Dataset records START
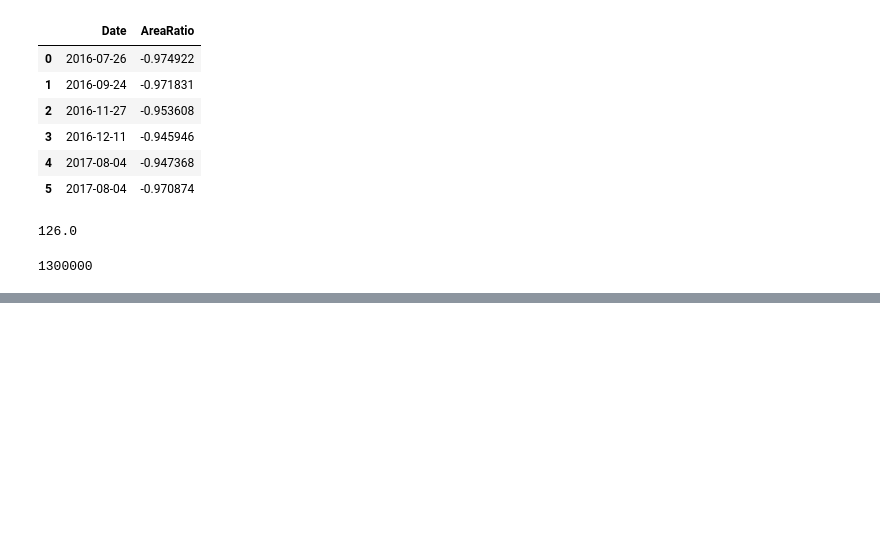
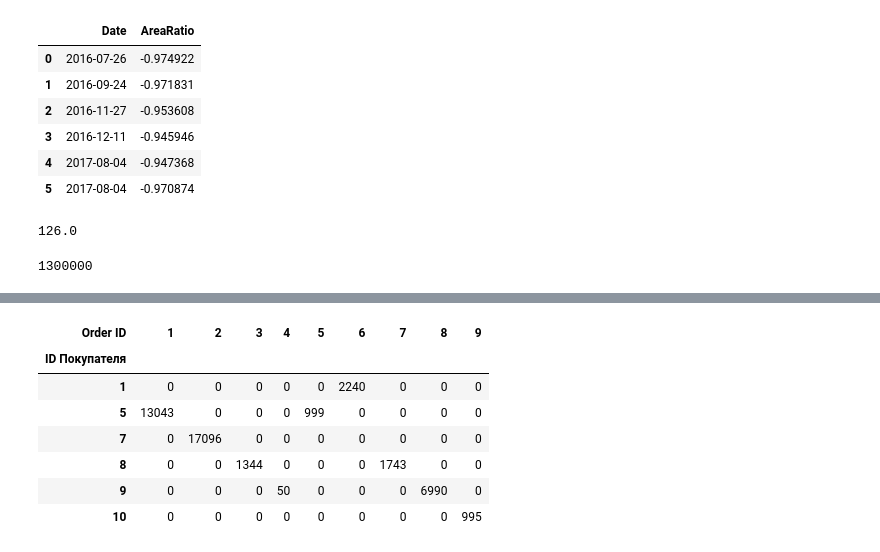
Before and after one commit to BenyaDP/My_education, a Jupyter notebook: Skillfactory/Введение в Pandas/Data.ipynb, the cells around one changed output, grey strips where cells are left out. Drawn from its saved outputs; the diff is of its cells as text; code cells hidden in the pictures; blank space fills up the shorter version.

```diff
--- a/Skillfactory/Введение в Pandas/Data.ipynb
+++ b/Skillfactory/Введение в Pandas/Data.ipynb
@@ -646,0 +1261,20 @@ int(melb_df[mask1&mask2].sort_values(
+# %%
+orders_products = orders.merge(products, how='inner', right_on='Product_ID', left_on='ID товара')
+mask = orders_products ['Оплачен'] == 'Да'
+orders_products ['profit'] = orders_products ['Количество'] * orders_products ['Price']
+orders_products.pivot_table (
+    values = "profit",
+    index = 'ID Покупателя',
+    columns='Order ID',
+    aggfunc='sum',
+    fill_value=0
+)
+# %% [output]
+| Order ID | 1 | 2 | 3 | 4 | 5 | 6 | 7 | 8 | 9 |
+| ID Покупателя |  |  |  |  |  |  |  |  |  |
+| 1 | 0 | 0 | 0 | 0 | 0 | 2240 | 0 | 0 | 0 |
+| 5 | 13043 | 0 | 0 | 0 | 999 | 0 | 0 | 0 | 0 |
+| 7 | 0 | 17096 | 0 | 0 | 0 | 0 | 0 | 0 | 0 |
+| 8 | 0 | 0 | 1344 | 0 | 0 | 0 | 1743 | 0 | 0 |
+| 9 | 0 | 0 | 0 | 50 | 0 | 0 | 0 | 6990 | 0 |
+| 10 | 0 | 0 | 0 | 0 | 0 | 0 | 0 | 0 | 995 |
```
Also changed, not shown: parts of 48 cells of this notebook, 15 other files.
Dataset records END
### [Description of the task]
When the word "Pandas" shows up in a line of the entries, pull that line out.

### [Response]
Before and after one commit to BenyaDP/My_education, a Jupyter notebook: Skillfactory/Введение в Pandas/Data.ipynb, the cells around one changed output, grey strips where cells are left out. Drawn from its saved outputs; the diff is of its cells as text; code cells hidden in the pictures; blank space fills up the shorter version.
--- a/Skillfactory/Введение в Pandas/Data.ipynb
+++ b/Skillfactory/Введение в Pandas/Data.ipynb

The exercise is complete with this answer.